1. I carry a bag.
Many times, when designing a portable device, the inclination is to make it small so it will fit in a pocket. Small is not helpful to me as a woman. I do not carry things in my pocket if I can help it. I carry a bag. Something tiny and slick is the worst thing possible to throw into a purse. In my bag, I have tons of smaller bags that feel different from one another. I use those bags to contain smaller, slick objects so that I can easily locate and use those items. Make it easy for me to find it in my black hole of a bag. Make it feel different. Or better yet, let me operate it by tactile interface.

2. I wear jewelry.
However, something small could be infinitely useful if it were attached to me. There are plenty of wearable opportunities in my life. I wear jewelry. Men do not often wear jewelry, but I do. And when I wear jewelry, I don’t want it to look like a piece of machinery or a giant scuba watch. I want things that are simple and elegant. Functional is great, as long as it has some style to it. By the way, pink is not a style.

3. The older I get, the less I can see.
I have a friend, aged 58, who was recently complaining to me about her potions in the shower. “I’m supposed to wear my reading glasses in the shower? I can’t tell if I have shampoo or conditioner.” The type was way too small. So instead, she buys different color bottles for the shampoo and conditioner so that she can easily tell them apart. When designing for real women, realize they’re not all 18. Older women want to use technology, too. Use other types of cues and output besides just tiny text on a tiny screen. Look to voice, gesture, and tactile methods to communicate.

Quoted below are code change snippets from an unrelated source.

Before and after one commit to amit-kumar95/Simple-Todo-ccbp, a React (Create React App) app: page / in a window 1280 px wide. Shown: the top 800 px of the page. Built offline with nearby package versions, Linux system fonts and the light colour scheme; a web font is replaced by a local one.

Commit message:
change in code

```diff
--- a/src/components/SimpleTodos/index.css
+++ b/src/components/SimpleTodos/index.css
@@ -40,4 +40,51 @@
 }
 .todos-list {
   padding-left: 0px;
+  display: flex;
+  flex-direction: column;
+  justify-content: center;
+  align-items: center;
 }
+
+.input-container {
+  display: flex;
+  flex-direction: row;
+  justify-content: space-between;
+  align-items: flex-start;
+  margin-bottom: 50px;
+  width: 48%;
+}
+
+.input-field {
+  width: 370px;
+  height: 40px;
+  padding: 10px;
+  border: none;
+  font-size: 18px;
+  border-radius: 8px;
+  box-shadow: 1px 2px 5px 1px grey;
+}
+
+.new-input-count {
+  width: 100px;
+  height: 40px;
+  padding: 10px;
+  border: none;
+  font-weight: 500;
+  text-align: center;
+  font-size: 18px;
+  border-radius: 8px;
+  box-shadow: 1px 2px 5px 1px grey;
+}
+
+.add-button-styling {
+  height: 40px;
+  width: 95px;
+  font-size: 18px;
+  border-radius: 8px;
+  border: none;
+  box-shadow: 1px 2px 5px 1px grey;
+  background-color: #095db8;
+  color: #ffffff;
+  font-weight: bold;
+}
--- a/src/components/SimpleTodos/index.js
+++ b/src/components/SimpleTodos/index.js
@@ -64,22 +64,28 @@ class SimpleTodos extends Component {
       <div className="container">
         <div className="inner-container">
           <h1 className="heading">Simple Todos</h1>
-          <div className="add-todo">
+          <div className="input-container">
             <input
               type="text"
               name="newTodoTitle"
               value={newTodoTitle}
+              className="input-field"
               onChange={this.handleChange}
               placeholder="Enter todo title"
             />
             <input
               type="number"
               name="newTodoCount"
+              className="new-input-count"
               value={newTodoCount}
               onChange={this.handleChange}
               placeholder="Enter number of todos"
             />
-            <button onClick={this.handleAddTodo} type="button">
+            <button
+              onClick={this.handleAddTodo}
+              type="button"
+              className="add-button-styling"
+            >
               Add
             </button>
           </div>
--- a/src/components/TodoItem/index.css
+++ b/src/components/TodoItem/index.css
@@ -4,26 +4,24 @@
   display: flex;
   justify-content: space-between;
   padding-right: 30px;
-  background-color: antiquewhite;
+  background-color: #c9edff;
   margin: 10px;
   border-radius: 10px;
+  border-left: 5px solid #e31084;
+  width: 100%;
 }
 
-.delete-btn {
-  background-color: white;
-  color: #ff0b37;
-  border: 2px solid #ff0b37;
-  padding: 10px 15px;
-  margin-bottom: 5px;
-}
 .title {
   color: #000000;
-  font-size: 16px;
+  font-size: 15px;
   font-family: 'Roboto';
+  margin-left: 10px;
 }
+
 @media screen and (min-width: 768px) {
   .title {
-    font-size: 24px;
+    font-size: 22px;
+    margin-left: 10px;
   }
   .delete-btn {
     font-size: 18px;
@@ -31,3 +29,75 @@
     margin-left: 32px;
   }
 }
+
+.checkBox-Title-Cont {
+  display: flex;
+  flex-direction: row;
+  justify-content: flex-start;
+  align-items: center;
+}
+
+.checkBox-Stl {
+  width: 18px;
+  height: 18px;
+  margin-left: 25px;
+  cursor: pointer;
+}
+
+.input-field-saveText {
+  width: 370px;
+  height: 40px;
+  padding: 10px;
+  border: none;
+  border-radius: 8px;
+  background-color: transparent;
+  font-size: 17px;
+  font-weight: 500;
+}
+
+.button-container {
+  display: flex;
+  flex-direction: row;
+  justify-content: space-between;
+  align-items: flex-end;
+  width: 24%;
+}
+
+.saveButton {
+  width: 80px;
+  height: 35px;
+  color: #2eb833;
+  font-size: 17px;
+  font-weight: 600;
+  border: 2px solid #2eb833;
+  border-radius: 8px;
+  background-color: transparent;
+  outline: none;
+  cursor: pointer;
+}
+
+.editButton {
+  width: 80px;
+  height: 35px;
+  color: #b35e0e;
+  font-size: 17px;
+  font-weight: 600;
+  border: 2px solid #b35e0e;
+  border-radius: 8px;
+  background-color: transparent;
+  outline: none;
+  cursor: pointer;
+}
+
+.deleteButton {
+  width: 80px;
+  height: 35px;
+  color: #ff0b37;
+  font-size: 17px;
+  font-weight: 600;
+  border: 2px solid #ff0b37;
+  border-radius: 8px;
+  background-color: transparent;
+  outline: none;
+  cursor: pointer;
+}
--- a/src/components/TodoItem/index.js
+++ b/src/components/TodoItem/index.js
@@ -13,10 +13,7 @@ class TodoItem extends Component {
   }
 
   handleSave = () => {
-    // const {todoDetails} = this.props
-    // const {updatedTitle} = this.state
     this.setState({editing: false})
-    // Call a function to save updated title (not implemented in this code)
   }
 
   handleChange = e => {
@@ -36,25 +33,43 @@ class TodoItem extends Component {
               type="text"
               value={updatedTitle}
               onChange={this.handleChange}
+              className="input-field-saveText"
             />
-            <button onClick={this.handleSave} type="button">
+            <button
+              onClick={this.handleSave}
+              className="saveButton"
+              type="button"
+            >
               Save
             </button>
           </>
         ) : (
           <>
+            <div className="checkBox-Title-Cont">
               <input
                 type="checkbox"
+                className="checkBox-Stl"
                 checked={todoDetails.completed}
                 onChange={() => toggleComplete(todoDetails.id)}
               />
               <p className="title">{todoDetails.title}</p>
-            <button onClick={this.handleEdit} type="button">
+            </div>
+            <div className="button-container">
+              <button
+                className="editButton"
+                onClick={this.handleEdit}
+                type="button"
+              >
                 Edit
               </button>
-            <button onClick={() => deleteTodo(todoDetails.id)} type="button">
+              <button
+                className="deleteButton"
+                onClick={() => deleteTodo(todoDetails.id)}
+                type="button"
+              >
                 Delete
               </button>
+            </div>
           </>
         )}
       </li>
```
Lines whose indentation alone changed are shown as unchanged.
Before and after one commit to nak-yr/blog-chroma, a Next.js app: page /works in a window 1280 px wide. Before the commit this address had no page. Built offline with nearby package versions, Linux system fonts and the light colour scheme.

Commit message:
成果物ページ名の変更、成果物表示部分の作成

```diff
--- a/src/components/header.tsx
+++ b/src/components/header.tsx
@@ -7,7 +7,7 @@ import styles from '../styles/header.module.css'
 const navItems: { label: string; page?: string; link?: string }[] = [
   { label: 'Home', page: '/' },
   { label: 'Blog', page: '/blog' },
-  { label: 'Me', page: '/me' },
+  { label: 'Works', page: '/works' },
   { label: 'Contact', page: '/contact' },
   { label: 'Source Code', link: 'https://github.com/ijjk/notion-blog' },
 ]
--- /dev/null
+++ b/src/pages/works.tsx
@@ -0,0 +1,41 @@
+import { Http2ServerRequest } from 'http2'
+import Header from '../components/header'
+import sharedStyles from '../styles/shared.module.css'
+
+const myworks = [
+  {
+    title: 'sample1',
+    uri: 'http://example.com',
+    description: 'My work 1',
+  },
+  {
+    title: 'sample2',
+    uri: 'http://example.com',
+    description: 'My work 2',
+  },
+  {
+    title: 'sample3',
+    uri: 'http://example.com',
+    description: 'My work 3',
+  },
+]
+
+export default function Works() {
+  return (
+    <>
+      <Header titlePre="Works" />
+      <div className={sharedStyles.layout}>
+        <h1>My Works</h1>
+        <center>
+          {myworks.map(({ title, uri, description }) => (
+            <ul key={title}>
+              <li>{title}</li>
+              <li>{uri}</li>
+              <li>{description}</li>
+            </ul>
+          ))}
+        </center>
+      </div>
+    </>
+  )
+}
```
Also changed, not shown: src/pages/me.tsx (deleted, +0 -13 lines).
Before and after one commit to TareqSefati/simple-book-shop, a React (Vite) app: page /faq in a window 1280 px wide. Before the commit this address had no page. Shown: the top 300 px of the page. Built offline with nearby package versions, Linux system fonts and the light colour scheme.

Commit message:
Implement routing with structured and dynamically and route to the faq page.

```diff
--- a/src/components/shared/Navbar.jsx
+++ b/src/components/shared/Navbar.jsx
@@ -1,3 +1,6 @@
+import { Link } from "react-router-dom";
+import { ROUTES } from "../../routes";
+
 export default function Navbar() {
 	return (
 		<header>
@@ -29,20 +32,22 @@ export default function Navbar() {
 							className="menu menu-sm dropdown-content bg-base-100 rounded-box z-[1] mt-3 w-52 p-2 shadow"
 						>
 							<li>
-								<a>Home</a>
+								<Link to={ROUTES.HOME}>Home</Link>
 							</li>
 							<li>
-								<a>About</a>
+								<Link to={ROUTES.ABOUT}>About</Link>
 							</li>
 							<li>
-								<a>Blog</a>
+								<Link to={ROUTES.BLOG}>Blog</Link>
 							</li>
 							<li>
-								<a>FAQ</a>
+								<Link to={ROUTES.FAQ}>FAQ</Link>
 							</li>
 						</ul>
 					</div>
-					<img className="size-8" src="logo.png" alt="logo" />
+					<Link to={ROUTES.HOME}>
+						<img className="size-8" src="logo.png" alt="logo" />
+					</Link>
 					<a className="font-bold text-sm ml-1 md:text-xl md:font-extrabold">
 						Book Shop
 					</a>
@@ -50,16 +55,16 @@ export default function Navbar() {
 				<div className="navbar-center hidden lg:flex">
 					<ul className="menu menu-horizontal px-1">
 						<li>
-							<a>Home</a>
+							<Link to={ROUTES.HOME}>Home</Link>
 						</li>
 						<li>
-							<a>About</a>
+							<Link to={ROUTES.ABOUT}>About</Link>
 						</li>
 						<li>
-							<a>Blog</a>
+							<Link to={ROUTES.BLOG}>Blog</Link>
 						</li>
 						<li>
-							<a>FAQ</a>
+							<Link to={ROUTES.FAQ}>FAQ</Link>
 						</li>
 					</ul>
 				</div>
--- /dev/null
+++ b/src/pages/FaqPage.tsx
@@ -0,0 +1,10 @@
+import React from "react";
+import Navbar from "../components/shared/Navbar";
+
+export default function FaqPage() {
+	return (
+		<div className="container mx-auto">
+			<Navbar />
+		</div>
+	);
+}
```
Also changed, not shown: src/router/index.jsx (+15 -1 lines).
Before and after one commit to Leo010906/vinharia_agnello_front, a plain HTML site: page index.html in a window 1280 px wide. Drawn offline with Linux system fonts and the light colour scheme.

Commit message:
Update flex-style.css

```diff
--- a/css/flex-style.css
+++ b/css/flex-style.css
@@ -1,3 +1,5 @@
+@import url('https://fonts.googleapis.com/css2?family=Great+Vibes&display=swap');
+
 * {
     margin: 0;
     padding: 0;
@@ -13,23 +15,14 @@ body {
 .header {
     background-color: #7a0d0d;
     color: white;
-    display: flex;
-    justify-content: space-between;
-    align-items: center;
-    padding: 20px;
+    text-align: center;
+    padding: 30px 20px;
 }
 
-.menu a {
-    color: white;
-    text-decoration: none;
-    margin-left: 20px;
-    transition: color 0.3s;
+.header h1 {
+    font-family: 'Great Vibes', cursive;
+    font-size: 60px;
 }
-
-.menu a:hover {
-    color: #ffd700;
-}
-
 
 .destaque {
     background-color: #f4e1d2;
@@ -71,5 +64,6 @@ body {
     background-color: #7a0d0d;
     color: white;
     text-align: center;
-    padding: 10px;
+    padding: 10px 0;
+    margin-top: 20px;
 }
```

4. I use a lot of new technology.
In fact, it was recently revealed that older women are actually the dominant users of new digital devices. So go ahead, design for your mom. She’s probably more important to the adoption of new devices than those college age boys most think are going to be the first to use it.

5. I not only manage my life, but all of my family’s life as well.
Women are the pivot point between home and work. We are most often the people that make sure that our kids get to all their after school activities while simultaneously ensuring that our big presentation is ready to go the next day at 8 a.m. after we drop our dad off at the doctor. Women’s lives are about managing multiple complicated responsibilities. Create tools that help us manage that chaos. And remember, it’s very likely that our children and parents are probably going to use our device.

6. I think spatially.
Many studies into how people process digital space have discovered that women perform best when given the opportunity to understand spatial relations between objects. Providing me with real world spatial cues (signposts, orientation, landmarks, lighting cues) will help me to process digital information. Additionally, allow me the opportunity to create spatially relevant areas on the device as buckets of information. In other words, let me assign meaning to areas of the device and organize my information around those signposts.